----- Exercise input -----

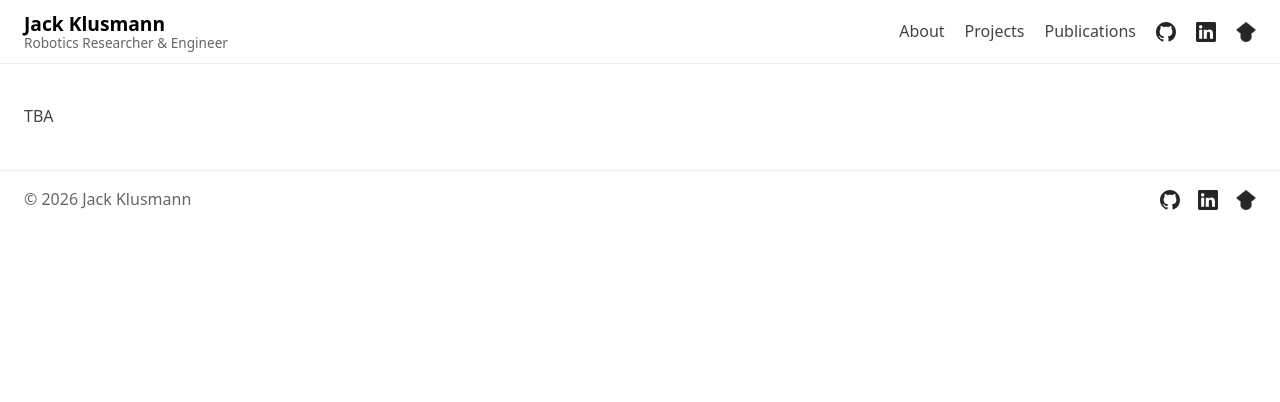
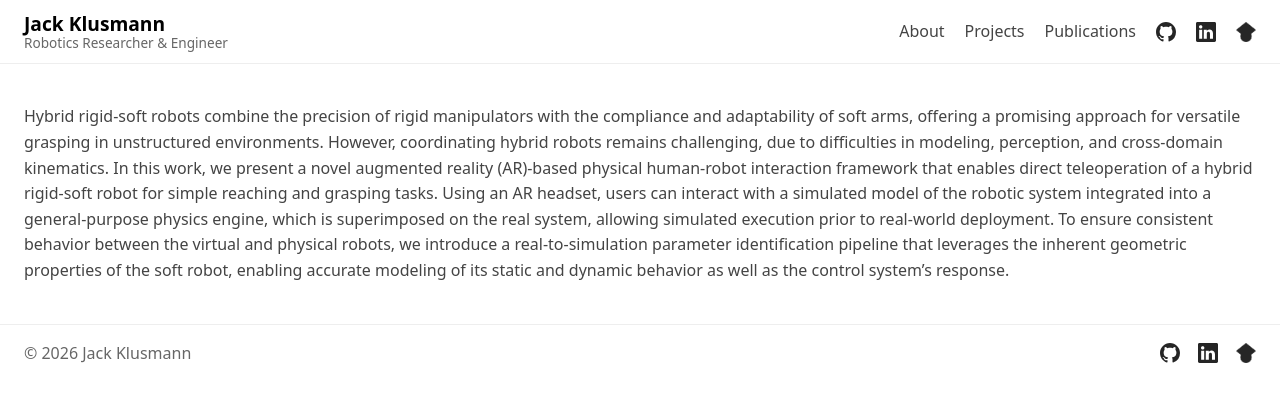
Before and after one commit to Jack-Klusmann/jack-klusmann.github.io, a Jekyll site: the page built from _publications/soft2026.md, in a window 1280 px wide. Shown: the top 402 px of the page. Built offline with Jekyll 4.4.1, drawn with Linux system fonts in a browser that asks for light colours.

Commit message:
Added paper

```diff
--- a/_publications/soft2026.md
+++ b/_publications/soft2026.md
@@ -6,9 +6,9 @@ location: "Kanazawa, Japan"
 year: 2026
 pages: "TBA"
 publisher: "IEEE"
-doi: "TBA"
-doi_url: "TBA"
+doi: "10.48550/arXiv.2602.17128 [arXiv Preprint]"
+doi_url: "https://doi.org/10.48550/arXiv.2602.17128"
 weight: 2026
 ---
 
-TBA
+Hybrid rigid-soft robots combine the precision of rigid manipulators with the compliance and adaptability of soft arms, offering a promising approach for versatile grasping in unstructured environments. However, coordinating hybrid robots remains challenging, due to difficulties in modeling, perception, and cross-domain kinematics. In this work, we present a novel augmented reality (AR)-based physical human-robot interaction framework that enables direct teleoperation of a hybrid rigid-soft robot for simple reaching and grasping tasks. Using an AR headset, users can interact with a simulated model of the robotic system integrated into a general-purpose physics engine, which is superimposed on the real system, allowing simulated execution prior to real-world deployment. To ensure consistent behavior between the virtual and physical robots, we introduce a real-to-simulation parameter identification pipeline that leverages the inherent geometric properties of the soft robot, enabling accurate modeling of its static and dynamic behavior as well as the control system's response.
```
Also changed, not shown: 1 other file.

-----

Retype the data above verbatim, minus images.

Before and after one commit to Jack-Klusmann/jack-klusmann.github.io, a Jekyll site: the page built from _publications/soft2026.md, in a window 1280 px wide. Shown: the top 402 px of the page. Built offline with Jekyll 4.4.1, drawn with Linux system fonts in a browser that asks for light colours.

Commit message:
Added paper

```diff
--- a/_publications/soft2026.md
+++ b/_publications/soft2026.md
@@ -6,9 +6,9 @@ location: "Kanazawa, Japan"
 year: 2026
 pages: "TBA"
 publisher: "IEEE"
-doi: "TBA"
-doi_url: "TBA"
+doi: "10.48550/arXiv.2602.17128 [arXiv Preprint]"
+doi_url: "https://doi.org/10.48550/arXiv.2602.17128"
 weight: 2026
 ---
 
-TBA
+Hybrid rigid-soft robots combine the precision of rigid manipulators with the compliance and adaptability of soft arms, offering a promising approach for versatile grasping in unstructured environments. However, coordinating hybrid robots remains challenging, due to difficulties in modeling, perception, and cross-domain kinematics. In this work, we present a novel augmented reality (AR)-based physical human-robot interaction framework that enables direct teleoperation of a hybrid rigid-soft robot for simple reaching and grasping tasks. Using an AR headset, users can interact with a simulated model of the robotic system integrated into a general-purpose physics engine, which is superimposed on the real system, allowing simulated execution prior to real-world deployment. To ensure consistent behavior between the virtual and physical robots, we introduce a real-to-simulation parameter identification pipeline that leverages the inherent geometric properties of the soft robot, enabling accurate modeling of its static and dynamic behavior as well as the control system's response.
```
Also changed, not shown: 1 other file.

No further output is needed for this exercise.